<<<<
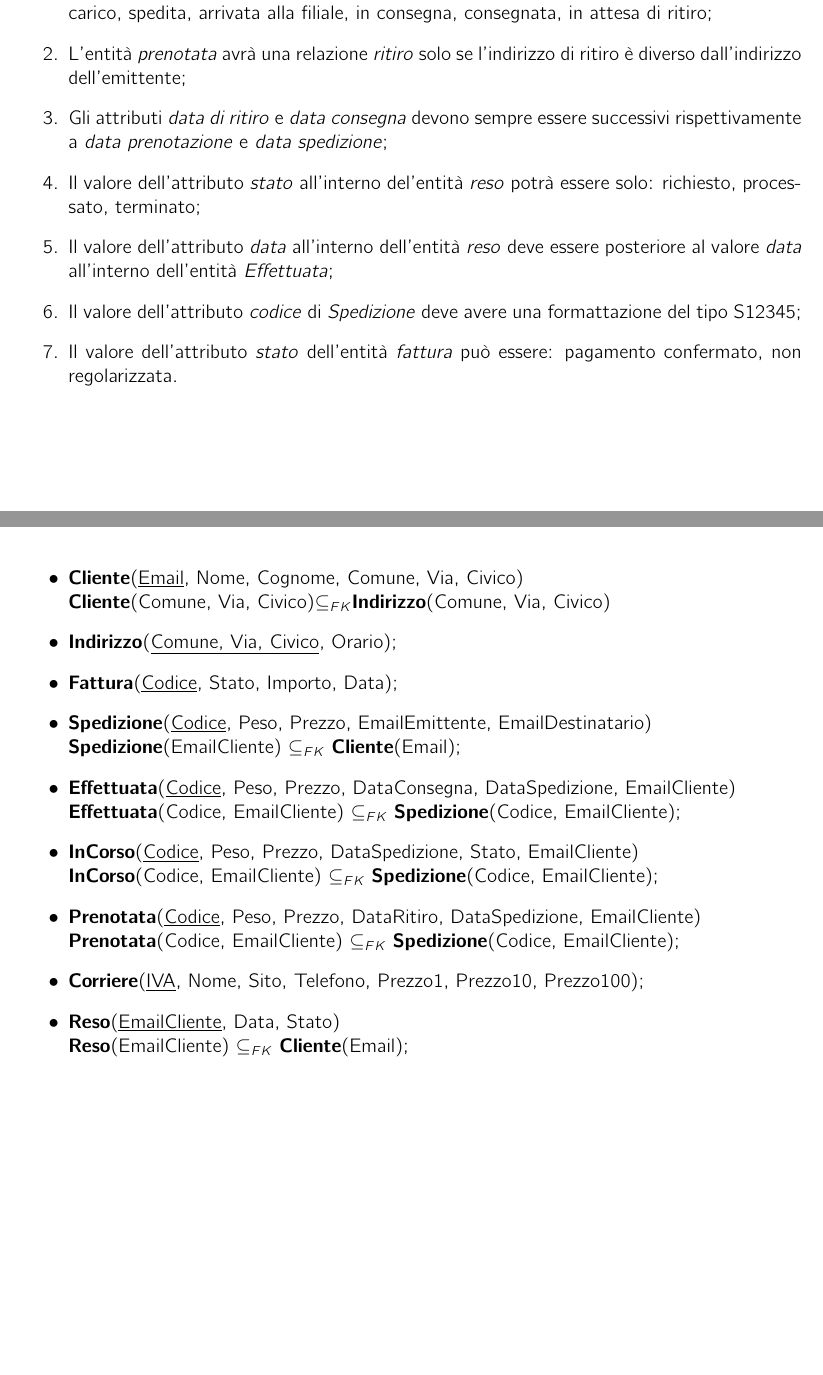
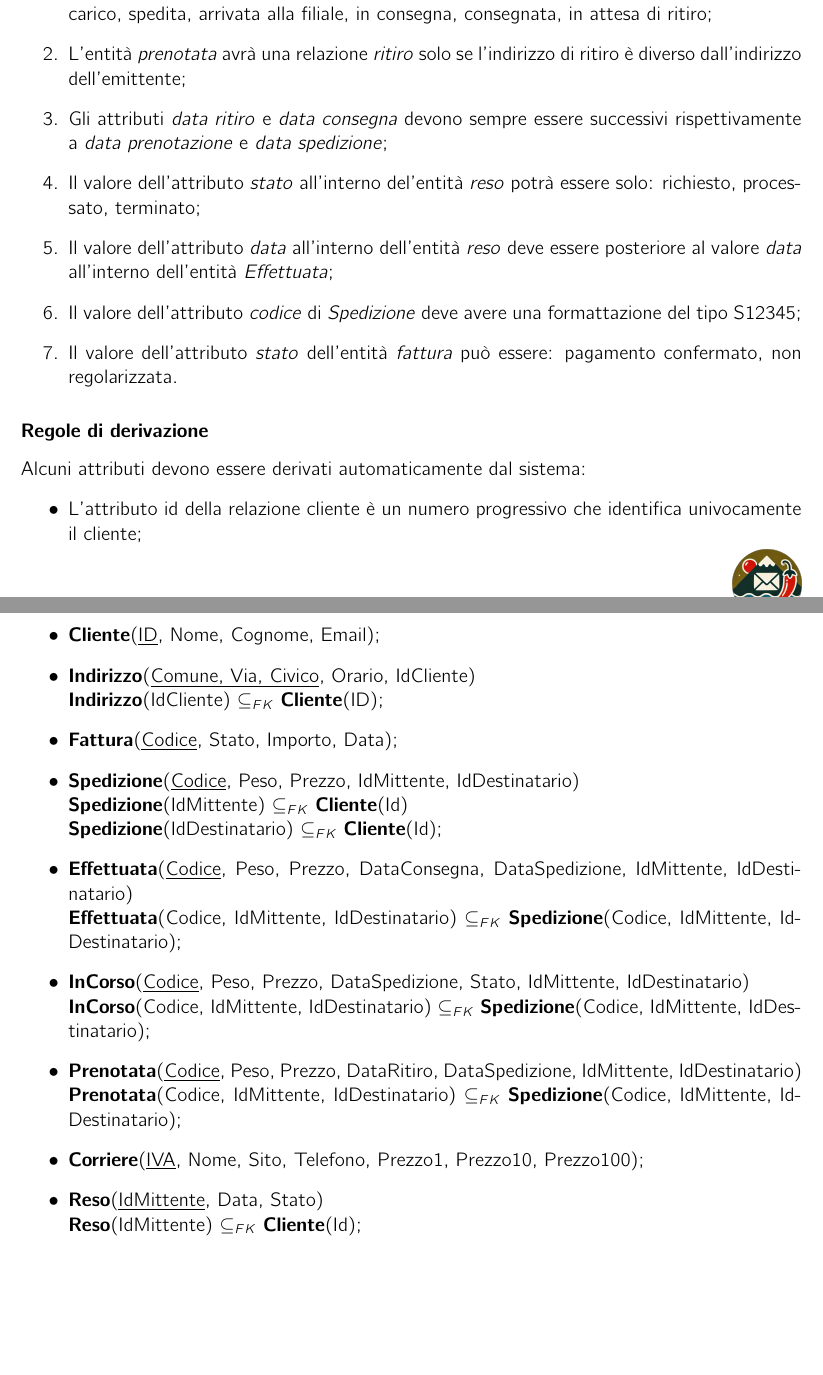
Before and after one commit to Zi0LEO/SistemiInformativi, a LaTeX document (report/main.tex): two parts of pages 23 and 26 of 26, joined at a grey line, cut so that both start at the same text, the shorter picture padded with empty space. Compiled offline with pdfLaTeX.

Commit message:
added id for clients

```diff
--- a/report/main.tex
+++ b/report/main.tex
@@ -582,12 +581,19 @@ partita iva(identificativa), numero di telefono, sito web, prezzo per 1kg, prezz
 \begin{enumerate}
   \item Il valore dell'attributo \textit{stato} all'interno dell'entità \textit{effettuata} potrà essere solo: presa in carico, spedita, arrivata alla filiale, in consegna, consegnata, in attesa di ritiro;
   \item L'entità \textit{prenotata} avrà una relazione \textit{ritiro} solo se l'indirizzo di ritiro è diverso dall'indirizzo dell'emittente;
-  \item Gli attributi \textit{data di ritiro} e \textit{data consegna} devono sempre essere successivi rispettivamente a \textit{data prenotazione} e \textit{data spedizione};
+  \item Gli attributi \textit{data ritiro} e \textit{data consegna} devono sempre essere successivi rispettivamente a \textit{data prenotazione} e \textit{data spedizione};
 	\item Il valore dell'attributo \textit{stato} all'interno del'entità \textit{reso} potrà essere solo: richiesto, processato, terminato;
 	\item Il valore dell'attributo \textit{data} all'interno dell'entità \textit{reso} deve essere posteriore al valore \textit{data} all'interno dell'entità \textit{Effettuata};
 	\item Il valore dell'attributo \textit{codice} di \textit{Spedizione} deve avere una formattazione del tipo S12345;
 	\item Il valore dell'attributo \textit{stato} dell'entità \textit{fattura} può essere: pagamento confermato, non regolarizzata.
 \end{enumerate}
+
+\subsubsection*{Regole di derivazione}
+Alcuni attributi devono essere derivati automaticamente dal sistema:
+\begin{itemize}
+  \item L'attributo id della relazione cliente è un numero progressivo che identifica univocamente il cliente;
+
+\end{itemize}
 \subsubsection{Dizionario dei concetti per entità}
 \begin{table}[H]
 	\centering
@@ -658,15 +665,15 @@ I tipi di dato utilizzati per gli attributi sono i seguenti:
 
 Il modello relazionale sarà il seguente:
 \begin{itemize}
-  \item \textbf{Cliente}(\underline{Email}, Nome, Cognome, Comune, Via, Civico)\\ \textbf{Cliente}(Comune, Via, Civico)$\subseteq _{FK}$\textbf{Indirizzo}(Comune, Via, Civico)
-  \item \textbf{Indirizzo}(\underline{Comune, Via, Civico}, Orario);
+  \item \textbf{Cliente}(\underline{ID}, Nome, Cognome, Email);
+  \item \textbf{Indirizzo}(\underline{Comune, Via, Civico}, Orario, IdCliente) \\ \textbf{Indirizzo}(IdCliente) $\subseteq _{FK}$ \textbf{Cliente}(ID);
   \item \textbf{Fattura}(\underline{Codice}, Stato, Importo, Data);
-  \item \textbf{Spedizione}(\underline{Codice}, Peso, Prezzo, EmailEmittente, EmailDestinatario) \\ \textbf{Spedizione}(EmailCliente) $\subseteq _{FK}$ \textbf{Cliente}(Email);
-  \item \textbf{Effettuata}(\underline{Codice}, Peso, Prezzo, DataConsegna, DataSpedizione, EmailCliente) \\ \textbf{Effettuata}(Codice, EmailCliente) $\subseteq _{FK}$ \textbf{Spedizione}(Codice, EmailCliente);
-  \item \textbf{InCorso}(\underline{Codice}, Peso, Prezzo, DataSpedizione, Stato, EmailCliente) \\ \textbf{InCorso}(Codice, EmailCliente) $\subseteq _{FK}$ \textbf{Spedizione}(Codice, EmailCliente);
-  \item \textbf{Prenotata}(\underline{Codice}, Peso, Prezzo, DataRitiro, DataSpedizione, EmailCliente) \\ \textbf{Prenotata}(Codice, EmailCliente) $\subseteq _{FK}$ \textbf{Spedizione}(Codice, EmailCliente);
+  \item \textbf{Spedizione}(\underline{Codice}, Peso, Prezzo, IdMittente, IdDestinatario) \\ \textbf{Spedizione}(IdMittente) $\subseteq _{FK}$ \textbf{Cliente}(Id) \\ \textbf{Spedizione}(IdDestinatario) $\subseteq _{FK}$ \textbf{Cliente}(Id);
+  \item \textbf{Effettuata}(\underline{Codice}, Peso, Prezzo, DataConsegna, DataSpedizione, IdMittente, IdDestinatario) \\ \textbf{Effettuata}(Codice, IdMittente, IdDestinatario) $\subseteq _{FK}$ \textbf{Spedizione}(Codice, IdMittente, IdDestinatario);
+  \item \textbf{InCorso}(\underline{Codice}, Peso, Prezzo, DataSpedizione, Stato, IdMittente, IdDestinatario) \\ \textbf{InCorso}(Codice, IdMittente, IdDestinatario) $\subseteq _{FK}$ \textbf{Spedizione}(Codice, IdMittente, IdDestinatario);
+  \item \textbf{Prenotata}(\underline{Codice}, Peso, Prezzo, DataRitiro, DataSpedizione, IdMittente, IdDestinatario) \\ \textbf{Prenotata}(Codice, IdMittente, IdDestinatario) $\subseteq _{FK}$ \textbf{Spedizione}(Codice, IdMittente, IdDestinatario);
   \item \textbf{Corriere}(\underline{IVA}, Nome, Sito, Telefono, Prezzo1, Prezzo10, Prezzo100);
-  \item \textbf{Reso}(\underline{EmailCliente}, Data, Stato)\\ \textbf{Reso}(EmailCliente) $\subseteq _{FK}$ \textbf{Cliente}(Email);
+  \item \textbf{Reso}(\underline{IdMittente}, Data, Stato)\\ \textbf{Reso}(IdMittente) $\subseteq _{FK}$ \textbf{Cliente}(Id);
 
 \end{itemize}
 \end{document}
```
Also changed, not shown: report/assets/ER_diagram.jpg, report/main.pdf, report/main.tex (20 more changed lines).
>>>>
| Required work |
Pull each line containing "begin" from the records.

| Response below |
 \begin{enumerate}
+\begin{itemize}
 \begin{table}[H]
 \begin{itemize}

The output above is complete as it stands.